Exercise: The records below must be output exactly, with no images carried over.

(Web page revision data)
____________________

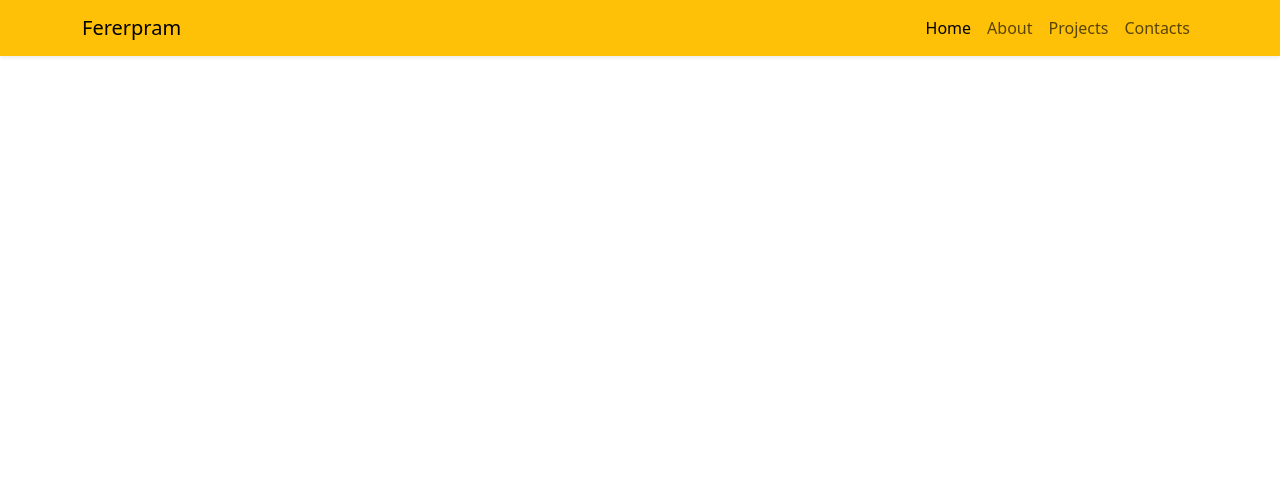
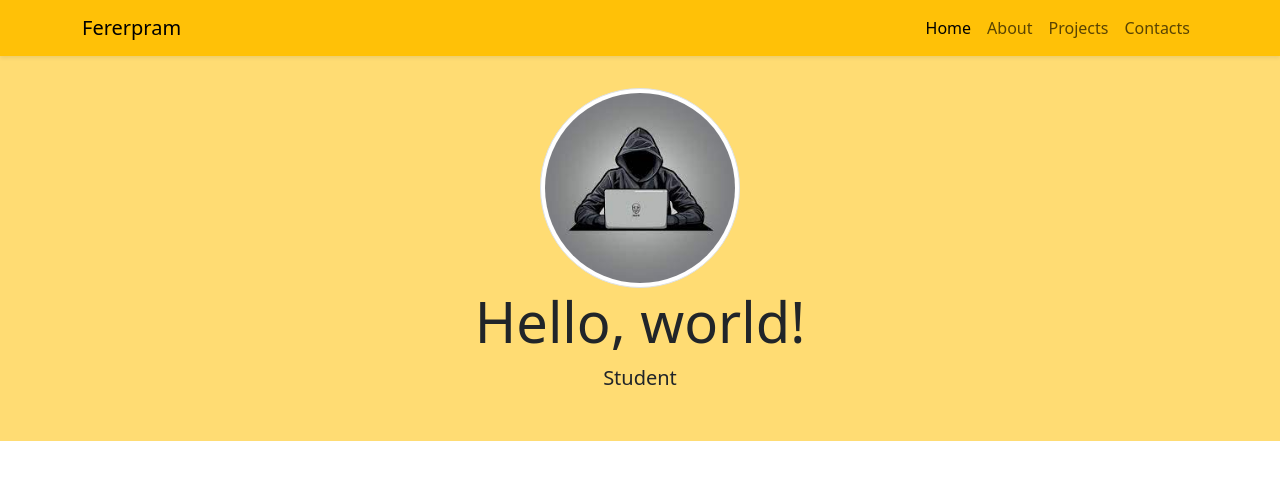
Before and after one commit to ferdynandergypramudanii/Lat_Boots5, a plain HTML site: page index.html in a window 1280 px wide. Drawn offline with nearby package versions, Linux system fonts and the light colour scheme.

Commit message:
add jumbotron

```diff
--- a/index.html
+++ b/index.html
@@ -7,6 +7,8 @@
     <title>Lat Boots5</title>
     <link href="https://cdn.jsdelivr.net/npm/bootstrap@5.3.3/dist/css/bootstrap.min.css" rel="stylesheet"
         integrity="sha384-QWTKZyjpPEjISv5WaRU9OFeRpok6YctnYmDr5pNlyT2bRjXh0JMhjY6hW+ALEwIH" crossorigin="anonymous">
+
+    <link rel="stylesheet" href="style.css">
 </head>
 
 <body>
@@ -40,6 +42,16 @@
     </nav>
     <!-- Navbar End -->
 
+    <!-- Jumbotron Start -->
+    <section class="jumbotron text-center">
+        <img src="/img/img-jmbtron.jpg" alt="" width="200" class="rounded-circle img-thumbnail">
+        <h1 class="display-4">Hello, world!</h1>
+        <p class="lead">
+            Student
+        </p>
+    </section>
+    <!-- Jumbotron End -->
+
 
     <script src="https://cdn.jsdelivr.net/npm/bootstrap@5.3.3/dist/js/bootstrap.bundle.min.js"
         integrity="sha384-YvpcrYf0tY3lHB60NNkmXc5s9fDVZLESaAA55NDzOxhy9GkcIdslK1eN7N6jIeHz"
--- /dev/null
+++ b/style.css
@@ -0,0 +1,4 @@
+.jumbotron {
+  padding: 2rem 1rem;
+  background-color: #ffdc73;
+}
```
Also changed, not shown: img/img-jmbtron.jpg (added), note.txt.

____________________

Solution for this task:
Before and after one commit to ferdynandergypramudanii/Lat_Boots5, a plain HTML site: page index.html in a window 1280 px wide. Drawn offline with nearby package versions, Linux system fonts and the light colour scheme.

Commit message:
add jumbotron

```diff
--- a/index.html
+++ b/index.html
@@ -7,6 +7,8 @@
     <title>Lat Boots5</title>
     <link href="https://cdn.jsdelivr.net/npm/bootstrap@5.3.3/dist/css/bootstrap.min.css" rel="stylesheet"
         integrity="sha384-QWTKZyjpPEjISv5WaRU9OFeRpok6YctnYmDr5pNlyT2bRjXh0JMhjY6hW+ALEwIH" crossorigin="anonymous">
+
+    <link rel="stylesheet" href="style.css">
 </head>
 
 <body>
@@ -40,6 +42,16 @@
     </nav>
     <!-- Navbar End -->
 
+    <!-- Jumbotron Start -->
+    <section class="jumbotron text-center">
+        <img src="/img/img-jmbtron.jpg" alt="" width="200" class="rounded-circle img-thumbnail">
+        <h1 class="display-4">Hello, world!</h1>
+        <p class="lead">
+            Student
+        </p>
+    </section>
+    <!-- Jumbotron End -->
+
 
     <script src="https://cdn.jsdelivr.net/npm/bootstrap@5.3.3/dist/js/bootstrap.bundle.min.js"
         integrity="sha384-YvpcrYf0tY3lHB60NNkmXc5s9fDVZLESaAA55NDzOxhy9GkcIdslK1eN7N6jIeHz"
--- /dev/null
+++ b/style.css
@@ -0,0 +1,4 @@
+.jumbotron {
+  padding: 2rem 1rem;
+  background-color: #ffdc73;
+}
```
Also changed, not shown: img/img-jmbtron.jpg (added), note.txt.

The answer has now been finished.